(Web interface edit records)
==*==

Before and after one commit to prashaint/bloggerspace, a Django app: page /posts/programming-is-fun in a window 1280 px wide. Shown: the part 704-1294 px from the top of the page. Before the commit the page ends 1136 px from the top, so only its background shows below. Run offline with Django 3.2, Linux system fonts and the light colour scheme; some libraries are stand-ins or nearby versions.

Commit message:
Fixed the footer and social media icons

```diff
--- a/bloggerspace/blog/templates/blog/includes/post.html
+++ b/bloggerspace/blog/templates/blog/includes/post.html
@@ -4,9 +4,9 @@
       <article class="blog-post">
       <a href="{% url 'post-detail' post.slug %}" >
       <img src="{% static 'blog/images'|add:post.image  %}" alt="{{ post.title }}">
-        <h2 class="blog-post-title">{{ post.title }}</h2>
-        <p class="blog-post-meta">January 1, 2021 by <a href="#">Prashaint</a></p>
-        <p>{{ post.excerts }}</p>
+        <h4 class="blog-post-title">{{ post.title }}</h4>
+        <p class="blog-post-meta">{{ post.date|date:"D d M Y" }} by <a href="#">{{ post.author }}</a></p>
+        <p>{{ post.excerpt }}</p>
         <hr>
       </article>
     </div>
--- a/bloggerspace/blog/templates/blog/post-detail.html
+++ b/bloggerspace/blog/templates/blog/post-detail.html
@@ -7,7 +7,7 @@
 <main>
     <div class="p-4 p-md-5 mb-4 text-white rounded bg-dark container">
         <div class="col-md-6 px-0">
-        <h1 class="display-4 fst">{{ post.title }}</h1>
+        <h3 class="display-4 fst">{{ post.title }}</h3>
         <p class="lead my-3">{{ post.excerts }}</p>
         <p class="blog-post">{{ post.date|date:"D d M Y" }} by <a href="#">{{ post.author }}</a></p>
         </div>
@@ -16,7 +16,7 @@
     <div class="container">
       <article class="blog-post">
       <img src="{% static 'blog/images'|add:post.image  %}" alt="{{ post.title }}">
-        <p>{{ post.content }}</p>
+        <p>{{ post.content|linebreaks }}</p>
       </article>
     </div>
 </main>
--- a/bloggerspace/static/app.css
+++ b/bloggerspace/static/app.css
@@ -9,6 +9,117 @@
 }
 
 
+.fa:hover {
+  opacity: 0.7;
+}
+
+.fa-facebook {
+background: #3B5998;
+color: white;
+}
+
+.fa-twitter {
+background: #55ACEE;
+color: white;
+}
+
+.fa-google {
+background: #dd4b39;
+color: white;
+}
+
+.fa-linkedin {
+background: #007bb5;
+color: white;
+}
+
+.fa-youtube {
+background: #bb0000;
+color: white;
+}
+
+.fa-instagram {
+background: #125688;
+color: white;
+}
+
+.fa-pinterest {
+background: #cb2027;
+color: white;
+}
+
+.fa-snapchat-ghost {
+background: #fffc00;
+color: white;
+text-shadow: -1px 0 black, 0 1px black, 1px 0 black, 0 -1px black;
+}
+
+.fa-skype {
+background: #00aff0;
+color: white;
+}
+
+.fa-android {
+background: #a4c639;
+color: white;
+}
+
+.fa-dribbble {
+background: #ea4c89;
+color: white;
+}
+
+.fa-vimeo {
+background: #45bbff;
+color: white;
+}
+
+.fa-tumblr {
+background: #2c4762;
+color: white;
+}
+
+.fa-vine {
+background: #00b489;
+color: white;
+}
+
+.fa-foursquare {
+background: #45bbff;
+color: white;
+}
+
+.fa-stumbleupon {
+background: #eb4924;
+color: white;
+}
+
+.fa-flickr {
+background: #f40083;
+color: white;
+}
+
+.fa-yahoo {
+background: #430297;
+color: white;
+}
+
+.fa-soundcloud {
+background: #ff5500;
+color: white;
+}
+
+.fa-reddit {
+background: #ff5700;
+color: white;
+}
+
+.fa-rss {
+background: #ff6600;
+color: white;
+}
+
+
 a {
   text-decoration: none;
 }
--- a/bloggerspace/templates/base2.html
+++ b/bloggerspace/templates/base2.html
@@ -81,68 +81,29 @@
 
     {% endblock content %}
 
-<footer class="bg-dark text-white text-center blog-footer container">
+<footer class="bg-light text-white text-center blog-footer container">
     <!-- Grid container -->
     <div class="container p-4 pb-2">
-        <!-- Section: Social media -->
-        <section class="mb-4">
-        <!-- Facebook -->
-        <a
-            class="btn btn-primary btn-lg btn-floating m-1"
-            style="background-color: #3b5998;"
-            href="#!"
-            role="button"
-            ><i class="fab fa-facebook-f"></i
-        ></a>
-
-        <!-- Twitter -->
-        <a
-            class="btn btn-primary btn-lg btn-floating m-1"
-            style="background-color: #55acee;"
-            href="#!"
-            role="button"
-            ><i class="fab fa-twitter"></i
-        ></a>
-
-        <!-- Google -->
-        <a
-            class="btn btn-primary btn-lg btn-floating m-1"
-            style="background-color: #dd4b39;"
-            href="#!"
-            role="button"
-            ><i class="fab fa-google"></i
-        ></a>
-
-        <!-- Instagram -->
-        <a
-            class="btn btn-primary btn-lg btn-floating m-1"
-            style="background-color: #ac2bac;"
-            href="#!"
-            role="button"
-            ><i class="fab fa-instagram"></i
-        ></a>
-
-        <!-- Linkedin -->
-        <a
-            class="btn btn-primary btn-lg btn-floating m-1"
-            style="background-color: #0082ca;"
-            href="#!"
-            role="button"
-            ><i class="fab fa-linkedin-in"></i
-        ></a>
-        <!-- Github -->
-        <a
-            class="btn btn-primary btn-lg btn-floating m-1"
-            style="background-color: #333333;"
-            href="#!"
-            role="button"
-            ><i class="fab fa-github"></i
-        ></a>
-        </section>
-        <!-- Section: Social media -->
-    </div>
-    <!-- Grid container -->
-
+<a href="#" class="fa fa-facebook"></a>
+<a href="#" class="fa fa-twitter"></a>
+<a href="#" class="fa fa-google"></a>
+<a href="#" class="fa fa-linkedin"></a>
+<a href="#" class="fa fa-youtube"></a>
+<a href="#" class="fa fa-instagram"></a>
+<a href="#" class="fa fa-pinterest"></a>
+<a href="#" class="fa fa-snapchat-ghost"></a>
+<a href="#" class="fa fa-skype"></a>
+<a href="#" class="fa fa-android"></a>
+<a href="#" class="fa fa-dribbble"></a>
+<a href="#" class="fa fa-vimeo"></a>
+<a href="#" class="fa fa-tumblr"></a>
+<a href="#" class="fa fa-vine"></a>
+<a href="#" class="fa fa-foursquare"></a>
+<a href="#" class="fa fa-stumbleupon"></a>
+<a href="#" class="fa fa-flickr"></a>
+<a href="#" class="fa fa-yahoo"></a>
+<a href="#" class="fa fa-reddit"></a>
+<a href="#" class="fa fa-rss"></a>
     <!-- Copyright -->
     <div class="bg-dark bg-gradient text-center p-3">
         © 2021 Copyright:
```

==*==

TASK TO COMPLETE - Your task is to print all of the records exactly.

ANSWER -
Before and after one commit to prashaint/bloggerspace, a Django app: page /posts/programming-is-fun in a window 1280 px wide. Shown: the part 704-1294 px from the top of the page. Before the commit the page ends 1136 px from the top, so only its background shows below. Run offline with Django 3.2, Linux system fonts and the light colour scheme; some libraries are stand-ins or nearby versions.

Commit message:
Fixed the footer and social media icons

```diff
--- a/bloggerspace/blog/templates/blog/includes/post.html
+++ b/bloggerspace/blog/templates/blog/includes/post.html
@@ -4,9 +4,9 @@
       <article class="blog-post">
       <a href="{% url 'post-detail' post.slug %}" >
       <img src="{% static 'blog/images'|add:post.image  %}" alt="{{ post.title }}">
-        <h2 class="blog-post-title">{{ post.title }}</h2>
-        <p class="blog-post-meta">January 1, 2021 by <a href="#">Prashaint</a></p>
-        <p>{{ post.excerts }}</p>
+        <h4 class="blog-post-title">{{ post.title }}</h4>
+        <p class="blog-post-meta">{{ post.date|date:"D d M Y" }} by <a href="#">{{ post.author }}</a></p>
+        <p>{{ post.excerpt }}</p>
         <hr>
       </article>
     </div>
--- a/bloggerspace/blog/templates/blog/post-detail.html
+++ b/bloggerspace/blog/templates/blog/post-detail.html
@@ -7,7 +7,7 @@
 <main>
     <div class="p-4 p-md-5 mb-4 text-white rounded bg-dark container">
         <div class="col-md-6 px-0">
-        <h1 class="display-4 fst">{{ post.title }}</h1>
+        <h3 class="display-4 fst">{{ post.title }}</h3>
         <p class="lead my-3">{{ post.excerts }}</p>
         <p class="blog-post">{{ post.date|date:"D d M Y" }} by <a href="#">{{ post.author }}</a></p>
         </div>
@@ -16,7 +16,7 @@
     <div class="container">
       <article class="blog-post">
       <img src="{% static 'blog/images'|add:post.image  %}" alt="{{ post.title }}">
-        <p>{{ post.content }}</p>
+        <p>{{ post.content|linebreaks }}</p>
       </article>
     </div>
 </main>
--- a/bloggerspace/static/app.css
+++ b/bloggerspace/static/app.css
@@ -9,6 +9,117 @@
 }
 
 
+.fa:hover {
+  opacity: 0.7;
+}
+
+.fa-facebook {
+background: #3B5998;
+color: white;
+}
+
+.fa-twitter {
+background: #55ACEE;
+color: white;
+}
+
+.fa-google {
+background: #dd4b39;
+color: white;
+}
+
+.fa-linkedin {
+background: #007bb5;
+color: white;
+}
+
+.fa-youtube {
+background: #bb0000;
+color: white;
+}
+
+.fa-instagram {
+background: #125688;
+color: white;
+}
+
+.fa-pinterest {
+background: #cb2027;
+color: white;
+}
+
+.fa-snapchat-ghost {
+background: #fffc00;
+color: white;
+text-shadow: -1px 0 black, 0 1px black, 1px 0 black, 0 -1px black;
+}
+
+.fa-skype {
+background: #00aff0;
+color: white;
+}
+
+.fa-android {
+background: #a4c639;
+color: white;
+}
+
+.fa-dribbble {
+background: #ea4c89;
+color: white;
+}
+
+.fa-vimeo {
+background: #45bbff;
+color: white;
+}
+
+.fa-tumblr {
+background: #2c4762;
+color: white;
+}
+
+.fa-vine {
+background: #00b489;
+color: white;
+}
+
+.fa-foursquare {
+background: #45bbff;
+color: white;
+}
+
+.fa-stumbleupon {
+background: #eb4924;
+color: white;
+}
+
+.fa-flickr {
+background: #f40083;
+color: white;
+}
+
+.fa-yahoo {
+background: #430297;
+color: white;
+}
+
+.fa-soundcloud {
+background: #ff5500;
+color: white;
+}
+
+.fa-reddit {
+background: #ff5700;
+color: white;
+}
+
+.fa-rss {
+background: #ff6600;
+color: white;
+}
+
+
 a {
   text-decoration: none;
 }
--- a/bloggerspace/templates/base2.html
+++ b/bloggerspace/templates/base2.html
@@ -81,68 +81,29 @@
 
     {% endblock content %}
 
-<footer class="bg-dark text-white text-center blog-footer container">
+<footer class="bg-light text-white text-center blog-footer container">
     <!-- Grid container -->
     <div class="container p-4 pb-2">
-        <!-- Section: Social media -->
-        <section class="mb-4">
-        <!-- Facebook -->
-        <a
-            class="btn btn-primary btn-lg btn-floating m-1"
-            style="background-color: #3b5998;"
-            href="#!"
-            role="button"
-            ><i class="fab fa-facebook-f"></i
-        ></a>
-
-        <!-- Twitter -->
-        <a
-            class="btn btn-primary btn-lg btn-floating m-1"
-            style="background-color: #55acee;"
-            href="#!"
-            role="button"
-            ><i class="fab fa-twitter"></i
-        ></a>
-
-        <!-- Google -->
-        <a
-            class="btn btn-primary btn-lg btn-floating m-1"
-            style="background-color: #dd4b39;"
-            href="#!"
-            role="button"
-            ><i class="fab fa-google"></i
-        ></a>
-
-        <!-- Instagram -->
-        <a
-            class="btn btn-primary btn-lg btn-floating m-1"
-            style="background-color: #ac2bac;"
-            href="#!"
-            role="button"
-            ><i class="fab fa-instagram"></i
-        ></a>
-
-        <!-- Linkedin -->
-        <a
-            class="btn btn-primary btn-lg btn-floating m-1"
-            style="background-color: #0082ca;"
-            href="#!"
-            role="button"
-            ><i class="fab fa-linkedin-in"></i
-        ></a>
-        <!-- Github -->
-        <a
-            class="btn btn-primary btn-lg btn-floating m-1"
-            style="background-color: #333333;"
-            href="#!"
-            role="button"
-            ><i class="fab fa-github"></i
-        ></a>
-        </section>
-        <!-- Section: Social media -->
-    </div>
-    <!-- Grid container -->
-
+<a href="#" class="fa fa-facebook"></a>
+<a href="#" class="fa fa-twitter"></a>
+<a href="#" class="fa fa-google"></a>
+<a href="#" class="fa fa-linkedin"></a>
+<a href="#" class="fa fa-youtube"></a>
+<a href="#" class="fa fa-instagram"></a>
+<a href="#" class="fa fa-pinterest"></a>
+<a href="#" class="fa fa-snapchat-ghost"></a>
+<a href="#" class="fa fa-skype"></a>
+<a href="#" class="fa fa-android"></a>
+<a href="#" class="fa fa-dribbble"></a>
+<a href="#" class="fa fa-vimeo"></a>
+<a href="#" class="fa fa-tumblr"></a>
+<a href="#" class="fa fa-vine"></a>
+<a href="#" class="fa fa-foursquare"></a>
+<a href="#" class="fa fa-stumbleupon"></a>
+<a href="#" class="fa fa-flickr"></a>
+<a href="#" class="fa fa-yahoo"></a>
+<a href="#" class="fa fa-reddit"></a>
+<a href="#" class="fa fa-rss"></a>
     <!-- Copyright -->
     <div class="bg-dark bg-gradient text-center p-3">
         © 2021 Copyright:
```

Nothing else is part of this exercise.